= Beginning of Section =

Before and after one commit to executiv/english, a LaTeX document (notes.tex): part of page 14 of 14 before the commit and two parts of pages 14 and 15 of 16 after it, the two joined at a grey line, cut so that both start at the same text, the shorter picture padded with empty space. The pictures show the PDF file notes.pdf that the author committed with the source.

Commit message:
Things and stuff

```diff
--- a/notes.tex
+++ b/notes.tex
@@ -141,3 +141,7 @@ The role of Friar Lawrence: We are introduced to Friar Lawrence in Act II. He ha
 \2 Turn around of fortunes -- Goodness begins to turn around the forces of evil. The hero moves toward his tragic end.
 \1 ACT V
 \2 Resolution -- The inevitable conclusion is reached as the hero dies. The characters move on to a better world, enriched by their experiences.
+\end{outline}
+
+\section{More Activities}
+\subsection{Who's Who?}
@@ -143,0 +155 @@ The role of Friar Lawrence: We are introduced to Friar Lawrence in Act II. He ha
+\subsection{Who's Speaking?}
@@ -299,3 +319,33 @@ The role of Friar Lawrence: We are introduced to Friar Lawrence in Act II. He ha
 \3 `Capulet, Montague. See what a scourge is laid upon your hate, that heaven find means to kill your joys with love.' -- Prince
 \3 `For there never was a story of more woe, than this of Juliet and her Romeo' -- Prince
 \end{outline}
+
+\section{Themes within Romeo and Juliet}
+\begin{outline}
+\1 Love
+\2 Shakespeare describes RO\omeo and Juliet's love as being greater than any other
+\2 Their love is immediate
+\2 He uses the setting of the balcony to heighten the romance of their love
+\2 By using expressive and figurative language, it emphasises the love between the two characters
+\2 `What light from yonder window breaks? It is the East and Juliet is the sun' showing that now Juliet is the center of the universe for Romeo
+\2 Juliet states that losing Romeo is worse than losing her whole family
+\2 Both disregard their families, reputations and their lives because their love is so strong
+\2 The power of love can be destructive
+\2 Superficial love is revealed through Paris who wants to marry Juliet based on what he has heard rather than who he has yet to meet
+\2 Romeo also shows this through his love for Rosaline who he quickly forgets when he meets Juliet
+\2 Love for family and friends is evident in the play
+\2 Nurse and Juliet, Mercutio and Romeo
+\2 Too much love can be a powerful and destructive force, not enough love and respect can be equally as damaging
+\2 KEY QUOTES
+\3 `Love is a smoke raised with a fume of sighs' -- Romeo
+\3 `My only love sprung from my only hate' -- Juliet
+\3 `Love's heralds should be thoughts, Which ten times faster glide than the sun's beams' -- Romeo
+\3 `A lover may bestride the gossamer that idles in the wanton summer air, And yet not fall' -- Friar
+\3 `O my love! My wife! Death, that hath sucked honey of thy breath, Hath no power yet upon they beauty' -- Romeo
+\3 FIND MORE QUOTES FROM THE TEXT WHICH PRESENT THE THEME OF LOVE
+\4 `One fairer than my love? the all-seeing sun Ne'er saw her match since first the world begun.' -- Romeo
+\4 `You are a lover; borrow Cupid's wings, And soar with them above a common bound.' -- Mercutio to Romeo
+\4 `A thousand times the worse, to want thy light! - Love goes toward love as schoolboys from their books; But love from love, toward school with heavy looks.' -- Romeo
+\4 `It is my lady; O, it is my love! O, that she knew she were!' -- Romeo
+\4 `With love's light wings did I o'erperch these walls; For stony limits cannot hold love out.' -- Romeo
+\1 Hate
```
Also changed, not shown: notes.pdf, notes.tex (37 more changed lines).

= End of Section =

* _WORK REQUIRED_
The lines above are to be retyped exactly, with none omitted.

* _ANSWER BOX_
Before and after one commit to executiv/english, a LaTeX document (notes.tex): part of page 14 of 14 before the commit and two parts of pages 14 and 15 of 16 after it, the two joined at a grey line, cut so that both start at the same text, the shorter picture padded with empty space. The pictures show the PDF file notes.pdf that the author committed with the source.

Commit message:
Things and stuff

```diff
--- a/notes.tex
+++ b/notes.tex
@@ -141,3 +141,7 @@ The role of Friar Lawrence: We are introduced to Friar Lawrence in Act II. He ha
 \2 Turn around of fortunes -- Goodness begins to turn around the forces of evil. The hero moves toward his tragic end.
 \1 ACT V
 \2 Resolution -- The inevitable conclusion is reached as the hero dies. The characters move on to a better world, enriched by their experiences.
+\end{outline}
+
+\section{More Activities}
+\subsection{Who's Who?}
@@ -143,0 +155 @@ The role of Friar Lawrence: We are introduced to Friar Lawrence in Act II. He ha
+\subsection{Who's Speaking?}
@@ -299,3 +319,33 @@ The role of Friar Lawrence: We are introduced to Friar Lawrence in Act II. He ha
 \3 `Capulet, Montague. See what a scourge is laid upon your hate, that heaven find means to kill your joys with love.' -- Prince
 \3 `For there never was a story of more woe, than this of Juliet and her Romeo' -- Prince
 \end{outline}
+
+\section{Themes within Romeo and Juliet}
+\begin{outline}
+\1 Love
+\2 Shakespeare describes RO\omeo and Juliet's love as being greater than any other
+\2 Their love is immediate
+\2 He uses the setting of the balcony to heighten the romance of their love
+\2 By using expressive and figurative language, it emphasises the love between the two characters
+\2 `What light from yonder window breaks? It is the East and Juliet is the sun' showing that now Juliet is the center of the universe for Romeo
+\2 Juliet states that losing Romeo is worse than losing her whole family
+\2 Both disregard their families, reputations and their lives because their love is so strong
+\2 The power of love can be destructive
+\2 Superficial love is revealed through Paris who wants to marry Juliet based on what he has heard rather than who he has yet to meet
+\2 Romeo also shows this through his love for Rosaline who he quickly forgets when he meets Juliet
+\2 Love for family and friends is evident in the play
+\2 Nurse and Juliet, Mercutio and Romeo
+\2 Too much love can be a powerful and destructive force, not enough love and respect can be equally as damaging
+\2 KEY QUOTES
+\3 `Love is a smoke raised with a fume of sighs' -- Romeo
+\3 `My only love sprung from my only hate' -- Juliet
+\3 `Love's heralds should be thoughts, Which ten times faster glide than the sun's beams' -- Romeo
+\3 `A lover may bestride the gossamer that idles in the wanton summer air, And yet not fall' -- Friar
+\3 `O my love! My wife! Death, that hath sucked honey of thy breath, Hath no power yet upon they beauty' -- Romeo
+\3 FIND MORE QUOTES FROM THE TEXT WHICH PRESENT THE THEME OF LOVE
+\4 `One fairer than my love? the all-seeing sun Ne'er saw her match since first the world begun.' -- Romeo
+\4 `You are a lover; borrow Cupid's wings, And soar with them above a common bound.' -- Mercutio to Romeo
+\4 `A thousand times the worse, to want thy light! - Love goes toward love as schoolboys from their books; But love from love, toward school with heavy looks.' -- Romeo
+\4 `It is my lady; O, it is my love! O, that she knew she were!' -- Romeo
+\4 `With love's light wings did I o'erperch these walls; For stony limits cannot hold love out.' -- Romeo
+\1 Hate
```
Also changed, not shown: notes.pdf, notes.tex (37 more changed lines).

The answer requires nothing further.